The transition to using a new on-demand platform has been challenging as CPACS aims to provide a highly customer-oriented experience. Although the Spare platform is not built on rider experience customizability at the level required for CPACS to continue providing culturally competent services, the team continues to explore how settings can be adjusted to balance the use of technology and the rider experience. Below are some settings that have helped the rider experience and resolve some workflow issues. All of these were changed with the goal of improving the rider experience by allowing more flexibility and manual revisions. There is still work to be done balancing the use of technology while maintaining the rider experience but these settings have helped with this transition. Please note, that these are changes that work best for CPACS, but may not be best for every transit agency.
In general, it is important to identify the level of customization your service requires compared to a turnkey solution that can be implemented quickly. It is critical for transportation organizations and agencies to regularly communicate with the technology vendors to share their priorities and represent customer needs. When procuring a SaaS solution, it is important to have these discussions upfront with the technology vendor, ask for demonstrations of their work, and check references. This will, in turn, lead to a more inclusive and customizable design. Spare is engaged in this effort and continues to work with the project team to find the right mix and use of technology.
While this grant project officially ends at the end of July 2022, Spare is under contract for an additional year and CPACS hopes to implement the rider-facing app and on-demand service. They would like to take a very slow, phased, and intentional approach to going live to ensure they do not receive an influx of inquiries that they cannot fulfill.

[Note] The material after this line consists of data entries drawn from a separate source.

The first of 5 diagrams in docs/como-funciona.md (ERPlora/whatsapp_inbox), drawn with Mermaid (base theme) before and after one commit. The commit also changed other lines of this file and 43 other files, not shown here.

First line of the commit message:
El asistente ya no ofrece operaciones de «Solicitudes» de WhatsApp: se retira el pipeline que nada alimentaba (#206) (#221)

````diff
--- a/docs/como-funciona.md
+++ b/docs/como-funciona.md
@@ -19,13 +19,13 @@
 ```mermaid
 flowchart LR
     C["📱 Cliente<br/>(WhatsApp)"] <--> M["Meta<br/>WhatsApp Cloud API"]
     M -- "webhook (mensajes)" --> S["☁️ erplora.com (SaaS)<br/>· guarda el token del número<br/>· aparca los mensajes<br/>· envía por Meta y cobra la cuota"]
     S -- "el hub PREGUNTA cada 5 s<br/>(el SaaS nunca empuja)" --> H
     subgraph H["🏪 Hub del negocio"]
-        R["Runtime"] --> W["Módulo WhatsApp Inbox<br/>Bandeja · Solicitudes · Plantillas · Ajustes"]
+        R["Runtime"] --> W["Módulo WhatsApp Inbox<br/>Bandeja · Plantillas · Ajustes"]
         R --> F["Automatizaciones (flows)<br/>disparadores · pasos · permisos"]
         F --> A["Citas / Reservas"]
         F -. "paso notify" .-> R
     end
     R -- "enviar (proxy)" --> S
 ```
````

For this reason, the project team discussed going live with CPACS Ride in two phases. Phase 1 is a Usability Study with a small group of riders. A Usability Study is a low-resource way to gain new insights and perspectives on how to improve the app and how to design community engagement activities/training sessions before the app rolls out and goes live with riders. This type of testing requires 15-20 minutes per user. It will be conducted either over Zoom (if Spare can share a high-fidelity prototype or web-based app) or in the CPACS office.
After making any corrections to the app after Phase 1, CPACS could move forward with Phase 2, an opportunity to test it in real-time with a small group of riders (~20 individuals) for a set amount of time. Each rider would be asked to provide feedback and CPACS staff can solidify the workflow before a full launch.
Ultimately, CPACS is committed to serving the critical mobility needs of their communities and hopes to leverage on-demand solutions to meet them. The project team looks forward to following CPACS on their journey to support and offer mobility for all.